Segment Start: Data records

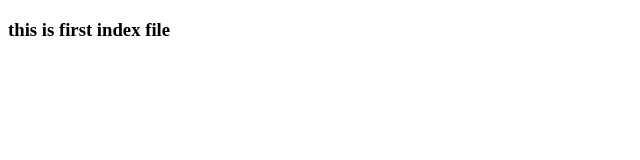
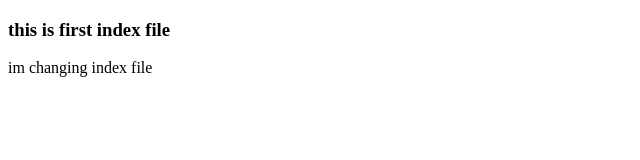
Before and after one commit to vishnu1258/awards, a plain HTML site: page index.html in a window 1280 px wide. Shown: the whole page, without its empty margins (0-640 px from the left). Drawn offline with Linux system fonts and the light colour scheme.

Commit message:
added sample text

```diff
--- a/index.html
+++ b/index.html
@@ -6,5 +6,6 @@
 </head>
 <body>
 <h3>this is first index file</h3>
+im changing index file
 </body>
 </html>
```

Segment End: Data records

To do: Scan the preceding records line by line, and state how many lines contain "index". Nothing else belongs in the answer.

Solution for this task: 5